murat
Updated on ・12 min read

Creating an app using reactjs is really fascinating. You see it running on your developer machine and you're done! Really? Now you need to think about packaging, deployment, handling environment variables and sending request to your own backend. Here we'll be going through these steps. Not going into the details of creating a Reactjs app. Completed application is in Github repo.
Main motivation of creating such a development environment is to keep Create React App (CRA) intact and avoid creating external dependencies to any serverside technology. We'll sum up this consideration at the end.

Project Creation

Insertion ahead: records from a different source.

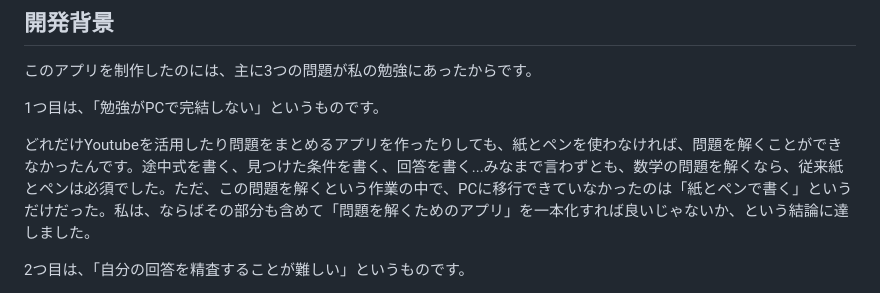
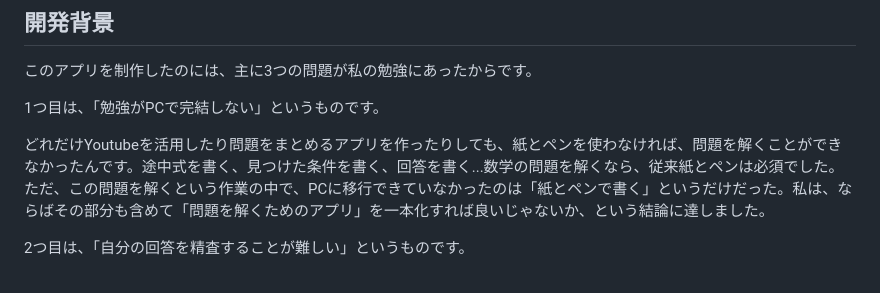
Before and after one commit to puppunosuke/shikitype, a Markdown page: README.md, the part around the change. Rendered like a GitHub page.

```diff
--- a/README.md
+++ b/README.md
@@ -14,7 +14,7 @@ SHIKITYPEは、大学受験の数学を対象に、紙とペンで行ってい
 
 1つ目は、「勉強がPCで完結しない」というものです。
 
-どれだけYoutubeを活用したり問題をまとめるアプリを作ったりしても、紙とペンを使わなければ、問題を解くことができなかったんです。途中式を書く、見つけた条件を書く、回答を書く...みなまで言わずとも、数学の問題を解くなら、従来紙とペンは必須でした。ただ、この問題を解くという作業の中で、PCに移行できていなかったのは「紙とペンで書く」というだけだった。私は、ならばその部分も含めて「問題を解くためのアプリ」を一本化すれば良いじゃないか、という結論に達しました。
+どれだけYoutubeを活用したり問題をまとめるアプリを作ったりしても、紙とペンを使わなければ、問題を解くことができなかったんです。途中式を書く、見つけた条件を書く、回答を書く...数学の問題を解くなら、従来紙とペンは必須でした。ただ、この問題を解くという作業の中で、PCに移行できていなかったのは「紙とペンで書く」というだけだった。私は、ならばその部分も含めて「問題を解くためのアプリ」を一本化すれば良いじゃないか、という結論に達しました。
 
 
 2つ目は、「自分の回答を精査することが難しい」というものです。
```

My nodejs version is 14.17.5

We'll create our Reactjs project with famous CRA starter;
npx create-react-app cra-expressjs-docker --template typescript

We'll use Material-Ui for a bare minimum ui design;
npm i @material-ui/core

Let's add React-Router for page navigation;
npm i react-router-dom @types/react-router-dom

Need to add axios for http requests and react-json-view to display a javascript object
npm i axios react-json-view

Let's add pages;

src/pages/Greetings.tsx

import {
  Button,
  createStyles,
  Grid,
  makeStyles,
  Theme,
  Typography,
} from "@material-ui/core";
import TextField from "@material-ui/core/TextField";
import { useState } from "react";

const useStyles = makeStyles((theme: Theme) =>
  createStyles({
    grid: {
      margin: 20,
    },
    message: {
      margin: 20,
    },
  })
);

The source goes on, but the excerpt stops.